Three states have been chosen to work with Credential Engine, a non-profit organization, as part of their strategic education, workforce, and economic development efforts. The organization recently announced partnerships with Kansas, Michigan, and Ohio to increase occupational credential transparency, develop credential literacy, improve alignment between credential offerings and outcomes, and better inform credentialing decisions by students, workers, and citizens.

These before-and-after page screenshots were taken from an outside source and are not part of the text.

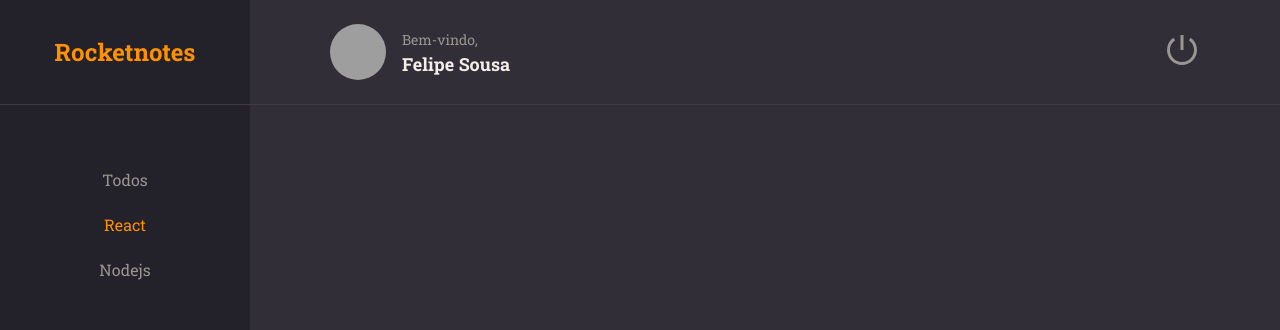
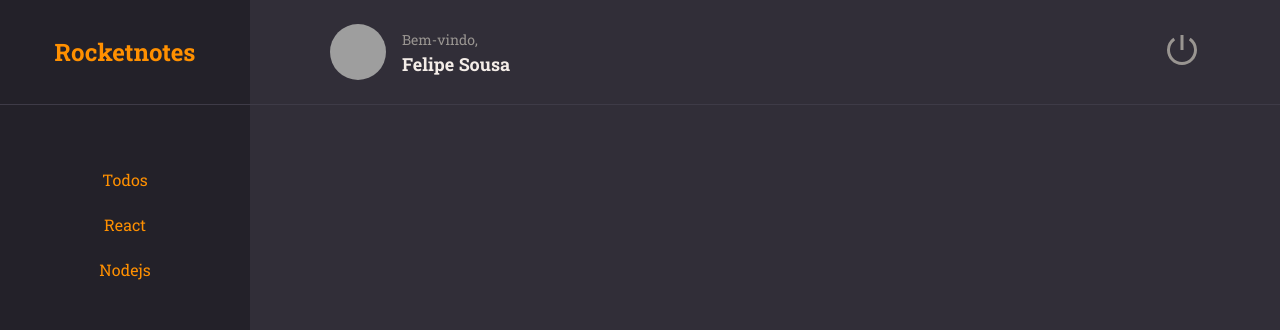
Before and after one commit to FelpsSousa/rocketnotes, a React (Vite) app in the folder frontend/rocketnotes/: page / in a window 1280 px wide. Shown: the top 330 px of the page. Built offline with nearby package versions, Linux system fonts and the light colour scheme; grey boxes are pictures that could not be loaded.

Commit message:
Corrigindo alertas do Styled Component no ButtonText.

```diff
--- a/frontend/rocketnotes/src/components/ButtonText/index.jsx
+++ b/frontend/rocketnotes/src/components/ButtonText/index.jsx
@@ -6,7 +6,7 @@ export function ButtonText({ title, isActive = false, ...rest}) {
 
     <Container
       type="button"
-      isActive={isActive}
+      $isactive={isActive.toString()}
       {...rest}
     >
       {title}
--- a/frontend/rocketnotes/src/components/ButtonText/styles.js
+++ b/frontend/rocketnotes/src/components/ButtonText/styles.js
@@ -3,7 +3,7 @@ import styled from 'styled-components';
 export const Container = styled.button`
 
   background: none;
-  color: ${({ theme, isActive }) => isActive ? theme.COLORS.ORANGE : theme.COLORS.GRAY_100};
+  color: ${({ theme, $isactive }) => $isactive ? theme.COLORS.ORANGE : theme.COLORS.GRAY_100};
 
   border: none;
   font-size: 16px;
```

President Trump on Wednesday, May 9, signed an executive order to benefit military spouses by enhancing employment opportunities at the federal government level and by promoting policies to improve occupational license portability and remove barriers for employment. Accompanying the executive order was a report by the Council of Economic Advisers on employment of military spouses. The report in part examines the effects associated with occupational licensing and observes: “Military spouses are more likely than other workers to be caught up in this country’s patchwork of occupational licensing laws, both because they are more likely to move across State lines and because they are disproportionately employed in occupations that require a license.”
The state of Oklahoma’s Occupational Licensing Task Force undertook a year-long study of issues surrounding occupational licensing and issued this 2018 report with recommendations for state leadership.
Governor Asa Hutchinson appointed a 17-member Red Tape Reduction Working Group to examine occupational licensing in Arkansas and identify ways to reduce regulations without compromising the safety of consumers. After announcing formation of the Working Group in February, the governor in March added two more members: Daryl Bassett of the Department of Workforce Services and Brian Bowen, Deputy Attorney General for State Agencies at the Attorney General’s Office.